Don’t Call Us Dead by Danez Smith
Filled with equal parts compassion and pain, the poems in Don’t Call Us Dead are as urgent as they are thoughtful. Within the collection’s pages, you’ll feel the author’s longing for the safety of Black men. Smith uses imagery of the body to confront society’s issues head-on.
The Octopus Museum by Brenda Shaughnessy
Part sci-fi and part reality, The Octopus Museum is as unsettling as it is hypnotic. The poems take you into an alternate reality where, because of humanity’s shortcomings, cephalopods rule the earth. Brimming with maternal anxiety, scathing humor, and enduring terror, these poems are nothing short of a call to action.
New American Best Friend by Olivia Gatwood

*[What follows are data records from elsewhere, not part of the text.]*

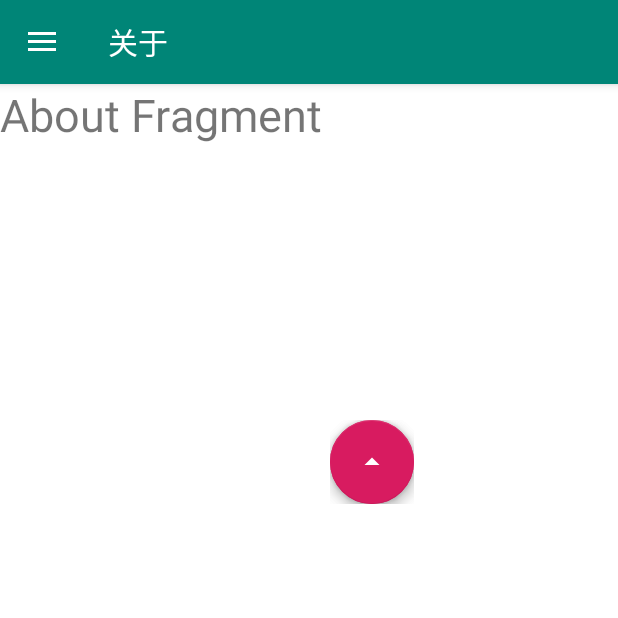
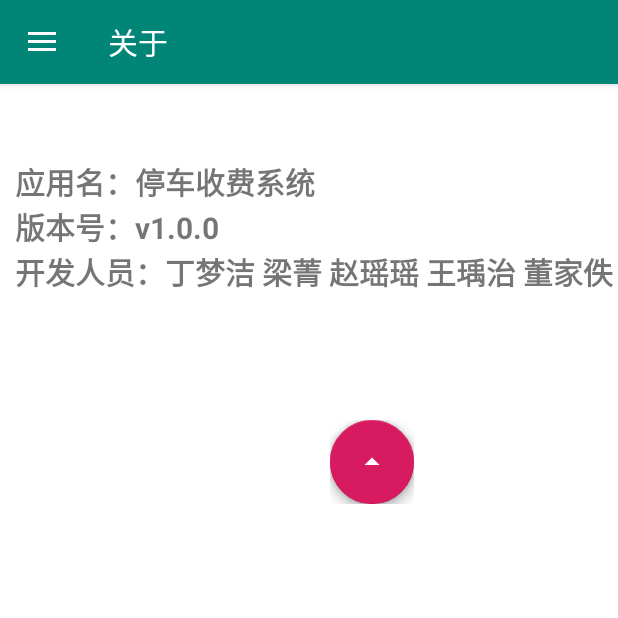
Before and after one commit to YTMartian/Graphic-and-Image, an Android app: the AboutFragment screen opened through its navigation route, on a phone screen of 412 x 824 dp, the top half of it. Run offline under Robolectric (Android 15) with nearby library versions, the phone set to English and light mode, and no system bars; our stand-ins replace navigation-ui; libraries missing offline, so code that uses them is left out: com.github.clans.fab; plain views replace FloatingActionButton, FloatingActionMenu.

Commit message:
change a little

```diff
--- a/Client/app/src/main/java/com/example/carlicense/MainActivity.java
+++ b/Client/app/src/main/java/com/example/carlicense/MainActivity.java
@@ -62,17 +62,20 @@ public class MainActivity extends AppCompatActivity implements NavigationView.On
         switch (menuItem.getItemId()) {
             case R.id.nav_home:
                 menu.showMenu(true);
+                getSupportActionBar().setTitle("主页");//设置导航栏的text
                 //放入HomeFragment.
                 getSupportFragmentManager().beginTransaction().replace(R.id.nav_host_fragment,
                         new HomeFragment()).commit();
                 break;
             case R.id.nav_settings:
                 menu.hideMenu(true);
+                getSupportActionBar().setTitle("设置");
                 getSupportFragmentManager().beginTransaction().replace(R.id.nav_host_fragment,
                         new SettingsFragment()).commit();
                 break;
             case R.id.nav_about:
                 menu.hideMenu(true);
+                getSupportActionBar().setTitle("关于");
                 getSupportFragmentManager().beginTransaction().replace(R.id.nav_host_fragment,
                         new AboutFragment()).commit();
                 break;
--- a/Client/app/src/main/res/drawable-v21/ic_menu_camera.xml
+++ /dev/null
@@ -1,12 +0,0 @@
-<vector xmlns:android="http://schemas.android.com/apk/res/android"
-        android:width="24dp"
-        android:height="24dp"
-        android:viewportWidth="24.0"
-        android:viewportHeight="24.0">
-    <path
-            android:fillColor="#FF000000"
-            android:pathData="M12,12m-3.2,0a3.2,3.2 0,1 1,6.4 0a3.2,3.2 0,1 1,-6.4 0" />
-    <path
-            android:fillColor="#FF000000"
-            android:pathData="M9,2L7.17,4H4c-1.1,0 -2,0.9 -2,2v12c0,1.1 0.9,2 2,2h16c1.1,0 2,-0.9 2,-2V6c0,-1.1 -0.9,-2 -2,-2h-3.17L15,2H9zm3,15c-2.76,0 -5,-2.24 -5,-5s2.24,-5 5,-5 5,2.24 5,5 -2.24,5 -5,5z" />
-</vector>
--- /dev/null
+++ b/Client/app/src/main/res/drawable/ic_menu_home.xml
@@ -0,0 +1,9 @@
+<vector xmlns:android="http://schemas.android.com/apk/res/android"
+        android:width="24dp"
+        android:height="24dp"
+        android:viewportWidth="24.0"
+        android:viewportHeight="24.0">
+    <path
+        android:fillColor="#FF000000"
+        android:pathData="M10,20v-6h4v6h5v-8h3L12,3 2,12h3v8z"/>
+</vector>
--- a/Client/app/src/main/res/drawable/side_nav_bar.xml
+++ b/Client/app/src/main/res/drawable/side_nav_bar.xml
@@ -2,7 +2,7 @@
         android:shape="rectangle">
     <gradient
             android:angle="135"
-            android:centerColor="#009688"
+            android:centerColor="#7F45E4"
             android:endColor="#00695C"
             android:startColor="#4DB6AC"
             android:type="linear" />
--- a/Client/app/src/main/res/layout/fragment_about.xml
+++ b/Client/app/src/main/res/layout/fragment_about.xml
@@ -6,11 +6,20 @@
         android:layout_height="match_parent"
         android:background="@android:color/white">
 
+
     <TextView
-            android:layout_width="wrap_content"
-            android:layout_height="wrap_content"
-            android:layout_marginTop="20dp"
-            android:text="About Fragment"
-            android:textSize="30sp"
+            android:id="@+id/textView1"
+            android:layout_width="match_parent"
+            android:layout_height="match_parent"
+            android:text="应用名：停车收费系统\n版本号：v1.0.0\n开发人员：丁梦洁 梁菁 赵瑶瑶 王瑀治 董家佚"
+            android:layout_centerInParent="true"
+            android:textSize="20sp"
+            android:gravity="left"
+            android:textStyle="bold"
+            android:shadowDx="10"
+            android:shadowDy="10"
+            android:shadowRadius="10"
+            android:paddingTop="50dp"
+            android:paddingLeft="10sp"
             tools:ignore="MissingConstraints" />
 </androidx.constraintlayout.widget.ConstraintLayout>
--- a/Client/app/src/main/res/menu/activity_main_drawer.xml
+++ b/Client/app/src/main/res/menu/activity_main_drawer.xml
@@ -6,7 +6,7 @@
     <group android:checkableBehavior="single">
         <item
                 android:id="@+id/nav_home"
-                android:icon="@drawable/ic_menu_camera"
+                android:icon="@drawable/ic_menu_home"
                 android:title="@string/menu_home" />
         <item
                 android:id="@+id/nav_settings"
--- a/Client/app/src/main/res/navigation/mobile_navigation.xml
+++ b/Client/app/src/main/res/navigation/mobile_navigation.xml
@@ -3,7 +3,7 @@
         xmlns:app="http://schemas.android.com/apk/res-auto"
         xmlns:tools="http://schemas.android.com/tools"
         android:id="@+id/mobile_navigation"
-        app:startDestination="@+id/nav_home">
+        app:startDestination="@id/nav_home">
 
     <fragment
             android:id="@+id/nav_home"
--- a/Client/app/src/main/res/values/drawables.xml
+++ /dev/null
@@ -1,4 +0,0 @@
-<resources xmlns:android="http://schemas.android.com/apk/res/android">
-    <item name="ic_menu_camera" type="drawable">@android:drawable/ic_menu_camera</item>
-    <item name="ic_menu_manage" type="drawable">@android:drawable/ic_menu_manage</item>
-</resources>
--- a/Client/app/src/main/res/values/strings.xml
+++ b/Client/app/src/main/res/values/strings.xml
@@ -1,5 +1,5 @@
 <resources>
-    <string name="app_name">大中华区停车收费系统</string>
+    <string name="app_name">停车收费系统</string>
     <string name="nav_header_title">停车收费系统</string>
     <string name="nav_header_subtitle">DLZWD</string>
     <string name="nav_header_desc">Navigation header</string>
```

Olivia Gatwood got her start at poetry slams, and you’ll feel that same electricity and bite throughout her collection, New American Best Friend. Moving through the stages of childhood to adulthood, Gatwood explores contemporary American womanhood in all its beauty and pain. These sharp-tongued poems ultimately celebrate strong women in every sense of the word.
Night Sky with Exit Wounds by Ocean Vuong

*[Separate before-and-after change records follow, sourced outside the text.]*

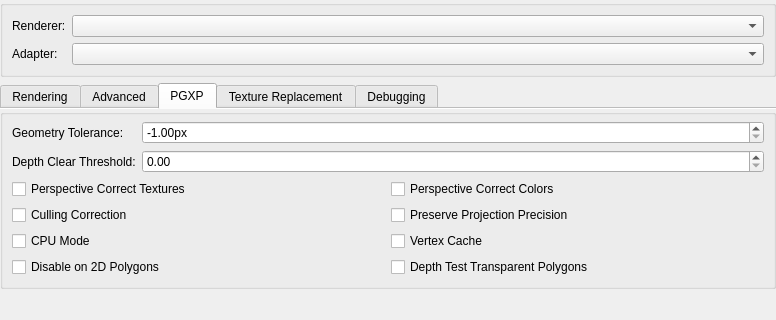
Above: src/duckstation-qt/graphicssettingswidget.ui from stenzek/duckstation before the change; both pictures show x 0 to 776 and y 0 to 320 of the 776 by 551 pixel window. Below: the same form after it.
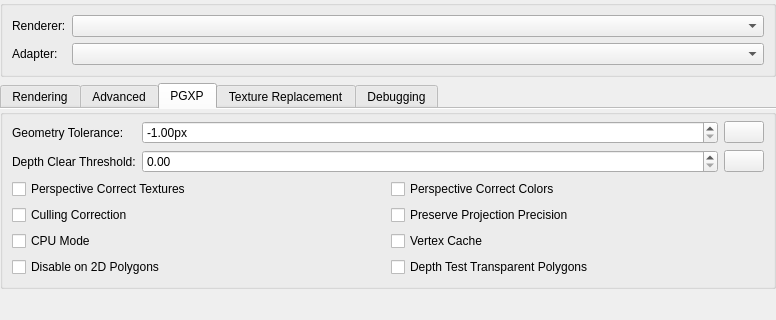
That is the form after the change. The open tabs and pages were chosen to show the change. Icons and pictures are not drawn.

Commit message: Qt: Add reset buttons for tolerance/depth threshold

What changed in the file:
```diff
--- a/src/duckstation-qt/graphicssettingswidget.ui
+++ b/src/duckstation-qt/graphicssettingswidget.ui
@@ -629,6 +629,8 @@
            </widget>
           </item>
           <item row="0" column="1">
+           <layout class="QHBoxLayout" name="pgxpGeometryToleranceLayout" stretch="1,0">
+            <item>
            <widget class="QDoubleSpinBox" name="pgxpGeometryTolerance">
             <property name="prefix">
              <string/>
@@ -650,6 +652,19 @@
             </property>
            </widget>
           </item>
+            <item>
+             <widget class="QPushButton" name="resetPGXPGeometryTolerance">
+              <property name="toolTip">
+               <string>Reset Sequence Length</string>
+              </property>
+              <property name="icon">
+               <iconset resource="resources/duckstation-qt.qrc">
+                <normaloff>:/icons/monochrome/svg/delete-back-2-line.svg</normaloff>:/icons/monochrome/svg/delete-back-2-line.svg</iconset>
+              </property>
+             </widget>
+            </item>
+           </layout>
+          </item>
           <item row="1" column="0">
            <widget class="QLabel" name="pgxpDepthClearThresholdLabel">
             <property name="text">
@@ -658,11 +673,26 @@
            </widget>
           </item>
           <item row="1" column="1">
+           <layout class="QHBoxLayout" name="pgxpDepthClearThresholdLayout" stretch="1,0">
+            <item>
            <widget class="QDoubleSpinBox" name="pgxpDepthClearThreshold">
             <property name="maximum">
              <double>65536.000000000000000</double>
             </property>
            </widget>
+            </item>
+            <item>
+             <widget class="QPushButton" name="resetPGXPDepthClearThreshold">
+              <property name="toolTip">
+               <string>Reset Sequence Length</string>
+              </property>
+              <property name="icon">
+               <iconset resource="resources/duckstation-qt.qrc">
+                <normaloff>:/icons/monochrome/svg/delete-back-2-line.svg</normaloff>:/icons/monochrome/svg/delete-back-2-line.svg</iconset>
+              </property>
+             </widget>
+            </item>
+           </layout>
           </item>
           <item row="2" column="0" colspan="2">
            <layout class="QGridLayout" name="gridLayout">
```
Lines whose indentation alone changed are shown as unchanged. The commit also changes 2 other files.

At just 30 years old, Ocean Vuong is already something of a poetry prodigy, with numerous awards and fellowships already under his belt. Night Sky with Exit Wounds is Vuong’s first full-length poetry collection. He doesn’t hold back in this collection, addressing all of life’s biggest joys and aches: love, family, war, and trauma. Even with these heavy topics, he has a gentle touch, lending to the book’s standing as one of the best contemporary poetry books out there.

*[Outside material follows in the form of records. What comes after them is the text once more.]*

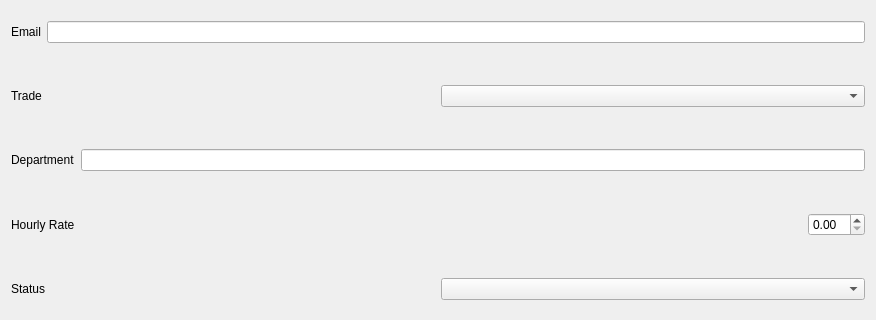
Old version of the form MaintenanceSystem/app/ui/forms/add_technician.ui in the repository Apie-dup/MaintenanceSystem; both pictures show x 0 to 876 and y 282 to 602 of the 876 by 703 pixel window.
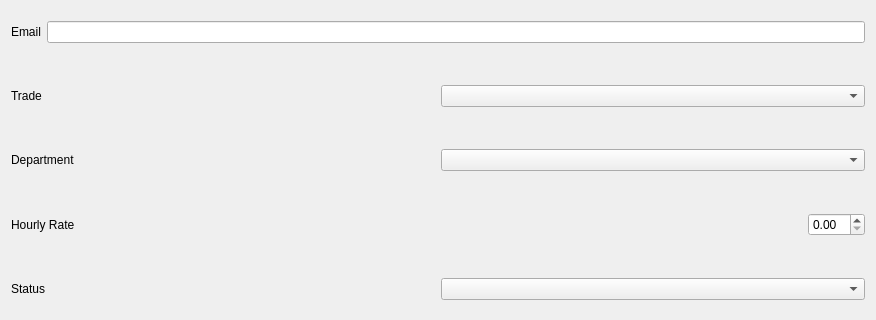
New version of the form.

```diff
--- a/MaintenanceSystem/app/ui/forms/add_technician.ui
+++ b/MaintenanceSystem/app/ui/forms/add_technician.ui
@@ -108,7 +108,7 @@
       </widget>
      </item>
      <item>
-      <widget class="QLineEdit" name="txtDepartment"/>
+      <widget class="QComboBox" name="cmbDepartment"/>
      </item>
     </layout>
    </item>
```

Bright Dead Things by Ada Limón
Ada Limón doesn’t hold back with Bright Dead Things. Featuring a radical vulnerability and strength, these poems pay witness to life’s chaotic beauty and are always informed by feminism and an insistence that they belong in the world. Brimming with every emotion at once, Bright Dead Things comes packed with life.
Prelude to Bruise by Saeed Jones
Although filled with fear, Prelude to Bruise treks bravely on, addressing the traumas of the past in hopes of a fuller future. Imbued with magic and pain in every word, Saeed Jones’ poems grapple with abuse and sexuality, queerness and racism through stunning metaphors and images. As lyrical as it is blunt, Prelude to Bruise may feel harsh, but it also suggests the beauty of healing.